_TASK TO COMPLETE_:
Your task is to find every line in the records that holds the string "their" and copy it.

_INPUT RECORDS_:
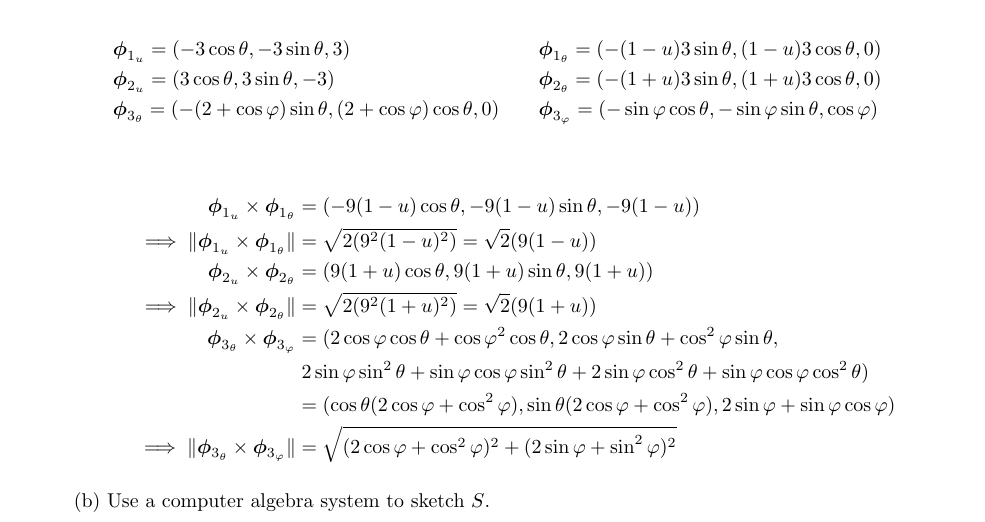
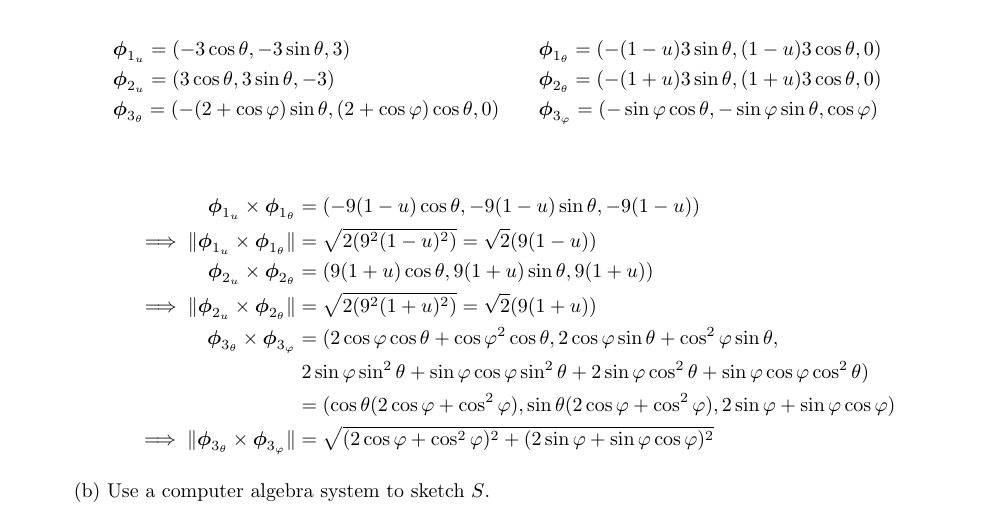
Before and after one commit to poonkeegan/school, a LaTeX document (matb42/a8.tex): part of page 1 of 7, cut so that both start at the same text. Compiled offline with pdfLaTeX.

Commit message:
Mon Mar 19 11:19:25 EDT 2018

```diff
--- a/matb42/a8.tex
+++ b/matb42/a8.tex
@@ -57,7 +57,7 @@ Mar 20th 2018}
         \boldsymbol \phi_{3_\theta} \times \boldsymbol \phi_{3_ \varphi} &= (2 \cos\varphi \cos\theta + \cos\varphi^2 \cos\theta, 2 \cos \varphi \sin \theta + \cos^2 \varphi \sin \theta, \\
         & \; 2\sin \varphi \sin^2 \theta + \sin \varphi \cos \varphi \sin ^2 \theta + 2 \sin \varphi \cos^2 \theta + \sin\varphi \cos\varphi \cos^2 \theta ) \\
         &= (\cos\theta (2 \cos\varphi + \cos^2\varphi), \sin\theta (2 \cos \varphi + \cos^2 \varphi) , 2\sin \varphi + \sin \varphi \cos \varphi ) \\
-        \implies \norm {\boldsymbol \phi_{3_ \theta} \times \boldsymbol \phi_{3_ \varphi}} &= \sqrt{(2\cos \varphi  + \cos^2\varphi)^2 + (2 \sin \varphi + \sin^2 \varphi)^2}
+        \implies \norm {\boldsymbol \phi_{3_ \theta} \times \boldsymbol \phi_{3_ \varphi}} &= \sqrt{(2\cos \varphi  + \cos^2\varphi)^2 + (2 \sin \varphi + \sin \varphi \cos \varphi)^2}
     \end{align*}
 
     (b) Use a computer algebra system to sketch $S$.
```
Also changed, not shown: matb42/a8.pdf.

---

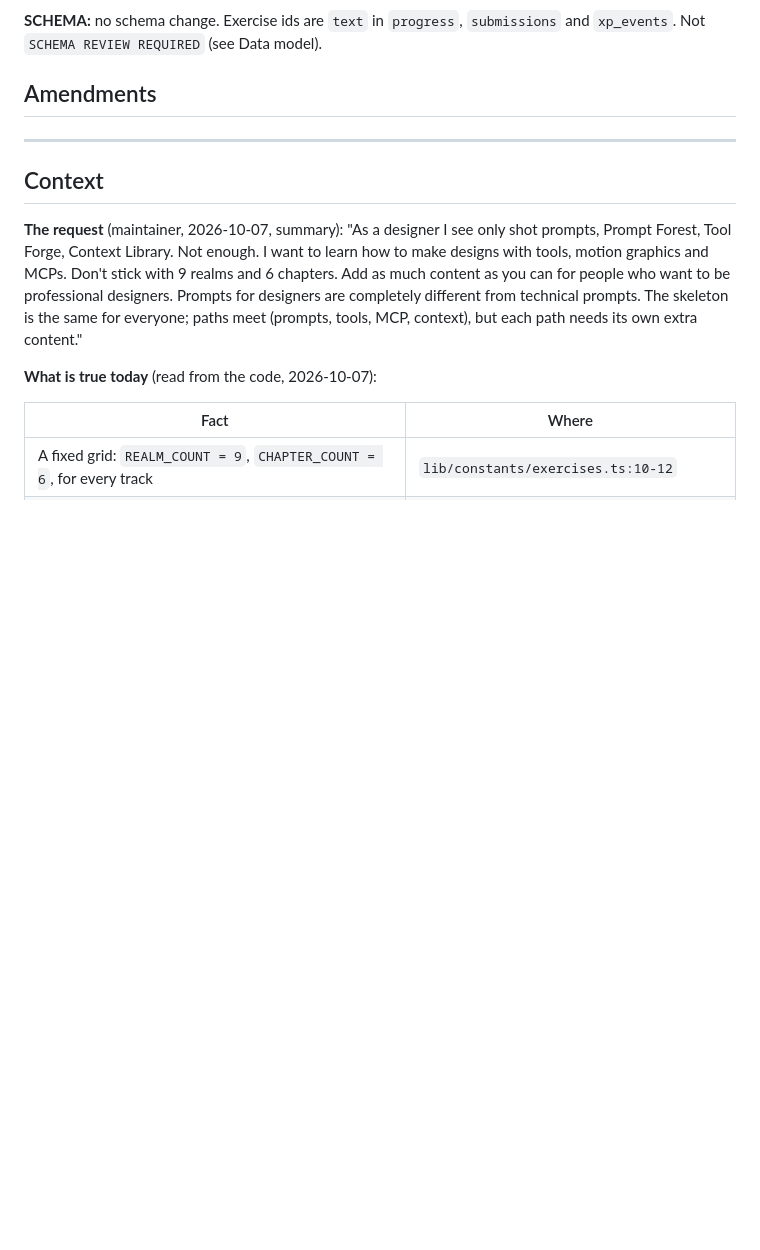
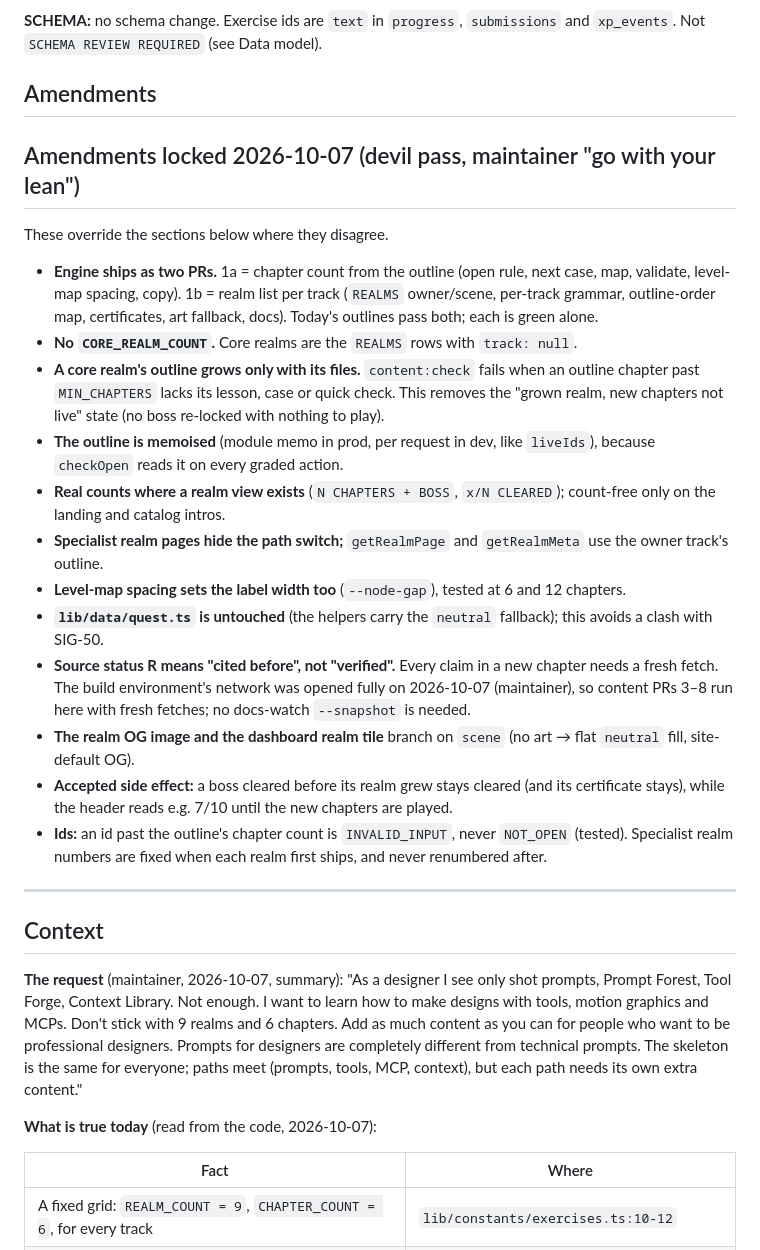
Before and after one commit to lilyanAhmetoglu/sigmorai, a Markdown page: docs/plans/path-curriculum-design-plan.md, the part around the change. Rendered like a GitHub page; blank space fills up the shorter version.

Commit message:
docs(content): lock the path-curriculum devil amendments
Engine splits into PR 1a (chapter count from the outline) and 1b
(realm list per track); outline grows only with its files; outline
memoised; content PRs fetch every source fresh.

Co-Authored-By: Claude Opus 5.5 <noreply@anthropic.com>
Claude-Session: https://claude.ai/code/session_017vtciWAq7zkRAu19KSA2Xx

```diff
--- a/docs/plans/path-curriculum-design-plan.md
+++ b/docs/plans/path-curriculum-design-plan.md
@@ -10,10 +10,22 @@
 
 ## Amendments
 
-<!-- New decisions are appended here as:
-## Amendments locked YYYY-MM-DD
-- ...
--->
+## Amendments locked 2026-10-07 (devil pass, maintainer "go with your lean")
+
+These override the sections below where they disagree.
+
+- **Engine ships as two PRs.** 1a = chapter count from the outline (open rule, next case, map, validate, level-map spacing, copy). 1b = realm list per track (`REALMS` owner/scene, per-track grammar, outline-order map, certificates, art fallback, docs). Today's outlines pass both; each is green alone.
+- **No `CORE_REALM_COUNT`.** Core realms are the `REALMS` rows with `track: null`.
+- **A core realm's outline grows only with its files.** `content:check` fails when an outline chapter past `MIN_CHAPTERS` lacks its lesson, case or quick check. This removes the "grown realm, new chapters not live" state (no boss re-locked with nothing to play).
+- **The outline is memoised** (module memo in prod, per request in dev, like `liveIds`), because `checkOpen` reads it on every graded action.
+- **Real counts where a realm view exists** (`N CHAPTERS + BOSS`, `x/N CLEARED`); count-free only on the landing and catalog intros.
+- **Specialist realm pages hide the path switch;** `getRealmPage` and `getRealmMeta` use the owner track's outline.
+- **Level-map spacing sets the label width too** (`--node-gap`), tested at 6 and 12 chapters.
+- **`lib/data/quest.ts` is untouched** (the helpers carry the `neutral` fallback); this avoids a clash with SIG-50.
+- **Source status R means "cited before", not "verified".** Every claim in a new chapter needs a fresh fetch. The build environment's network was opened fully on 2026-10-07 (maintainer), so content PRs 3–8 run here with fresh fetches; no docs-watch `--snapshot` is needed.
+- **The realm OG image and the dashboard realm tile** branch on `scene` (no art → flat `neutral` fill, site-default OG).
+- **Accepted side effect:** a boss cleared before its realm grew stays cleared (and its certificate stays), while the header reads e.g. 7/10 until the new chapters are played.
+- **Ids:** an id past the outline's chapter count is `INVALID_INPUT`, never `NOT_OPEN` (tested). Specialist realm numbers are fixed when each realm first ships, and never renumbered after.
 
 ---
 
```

...

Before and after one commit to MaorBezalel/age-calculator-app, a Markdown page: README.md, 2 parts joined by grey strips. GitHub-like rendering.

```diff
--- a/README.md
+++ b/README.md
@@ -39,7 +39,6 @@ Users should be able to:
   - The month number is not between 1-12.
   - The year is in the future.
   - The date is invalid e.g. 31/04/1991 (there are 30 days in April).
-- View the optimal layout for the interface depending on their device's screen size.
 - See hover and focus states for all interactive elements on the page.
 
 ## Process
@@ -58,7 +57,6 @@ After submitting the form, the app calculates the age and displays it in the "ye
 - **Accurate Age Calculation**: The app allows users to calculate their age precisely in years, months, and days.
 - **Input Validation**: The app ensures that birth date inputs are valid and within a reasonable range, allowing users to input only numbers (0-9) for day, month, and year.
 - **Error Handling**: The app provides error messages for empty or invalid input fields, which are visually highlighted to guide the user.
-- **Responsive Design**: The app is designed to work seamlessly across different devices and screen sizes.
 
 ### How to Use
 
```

_TASK RESPONSE_:
-- View the optimal layout for the interface depending on their device's screen size.
 - **Accurate Age Calculation**: The app allows users to calculate their age precisely in years, months, and days.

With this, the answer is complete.